Hong Kong, 4 April 2019 – Airports Council International (ACI) World has today published a new resource for airports in addressing the risks and threats posed by staff members exploiting their positions of trust to harm the airport and others.
ACI’s Addressing Insider Threat handbook was officially launched at the ACI Asia-Pacific/World Annual General Assembly, Conference and Exhibition being held at the AsiaWorld-Expo in Hong Kong, hosted by Hong Kong International Airport.
It provides airports with advice, information and examples, drawing on the experiences of airports around the world on combatting insider threat and identifies best practices that can form a robust multi-layered security system. The handbook explores the current global threat in this area, including cybersecurity risks, and offers a range of different measures and solutions that can be tailored to the unique local conditions and challenges faced by airports around the world.
This is ACI’s second security handbook, preceded by the 2018 publication of the Landside Security Handbook, and is part of the drive to promote airport excellence through sharing guidance on important security topics.
“Safety and security are top priorities for our industry and recent events show that terrorists continue to try to exploit aviation to do harm, not only from outside the system but also from inside it,” ACI World Director General Angela Gittens said. “The insider threat is posed by people who, willingly or not, facilitate these attacks, where their position of trust and understanding of the system allows them to exploit any vulnerabilities.
“The most efficient mitigation may well be to leverage our own airport communities.
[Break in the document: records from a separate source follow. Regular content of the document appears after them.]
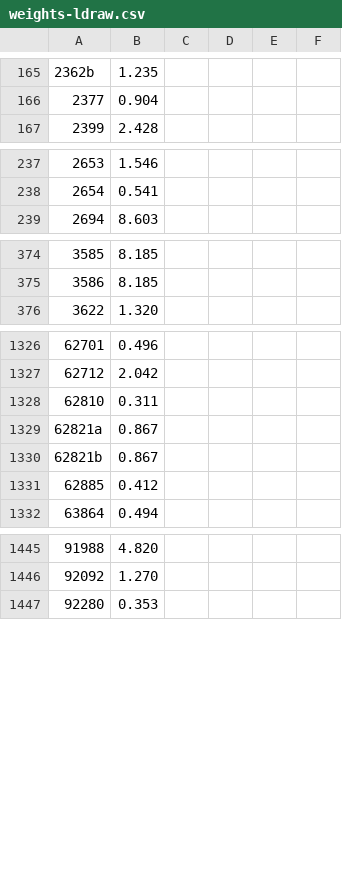
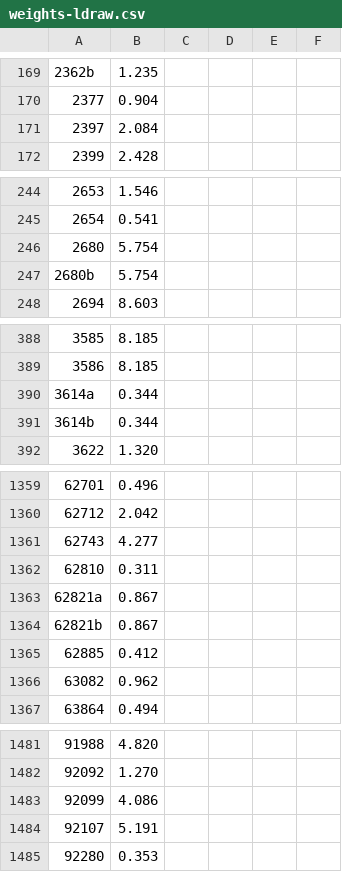
Before and after one commit to Dornbi/brickmesh, a CSV file: work/src/model/weights-ldraw.csv, drawn as a sheet; only a part is shown, gaps mark what is left out; the diff covers the shown part only; the diff names each change by its address in the sheet, - before the commit and + after, or states it on an @@ line.

```diff
--- a/work/src/model/weights-ldraw.csv
+++ b/work/src/model/weights-ldraw.csv
+row 171: 2397 | 2.084
+row 246: 2680 | 5.754
+row 247: 2680b | 5.754
+row 390: 3614a | 0.344
+row 391: 3614b | 0.344
+row 1361: 62743 | 4.277
+row 1366: 63082 | 0.962
+row 1483: 92099 | 4.086
+row 1484: 92107 | 5.191
```
Also changed, not shown: 34 added rows and 1 moved row elsewhere in this file, work/src/model/weights-no-ldraw.csv, 1 other file.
The vast majority of airport workers are well-intentioned. We need to ensure that the security culture is strong and that staff are motivated to perform well, are willing to challenge others and to be challenged.
“We believe a risk-based and outcomes-focused approach to security is best for the industry and we should allow different mitigation techniques to be in place at different airports so long as they achieve a similarly high level of security.
“We are grateful to members of the ACI World Security Standing Committee for their contributions, as well as our World Business Partners, ACI EUROPE, the UK’s Centre for the Protection of National Infrastructure, the International Civil Aviation Organization, and Dominic Nessi of Aero Tech Partners for allowing us to use and reference their material.”
While not all of the measures identified in the handbook will be the responsibility of the airport or appropriate in every context, they will provide useful context for discussions with other stakeholders.
ACI also provides a range of training courses for airport members via the ACI Global Training curriculum tailored to airports’ operational needs.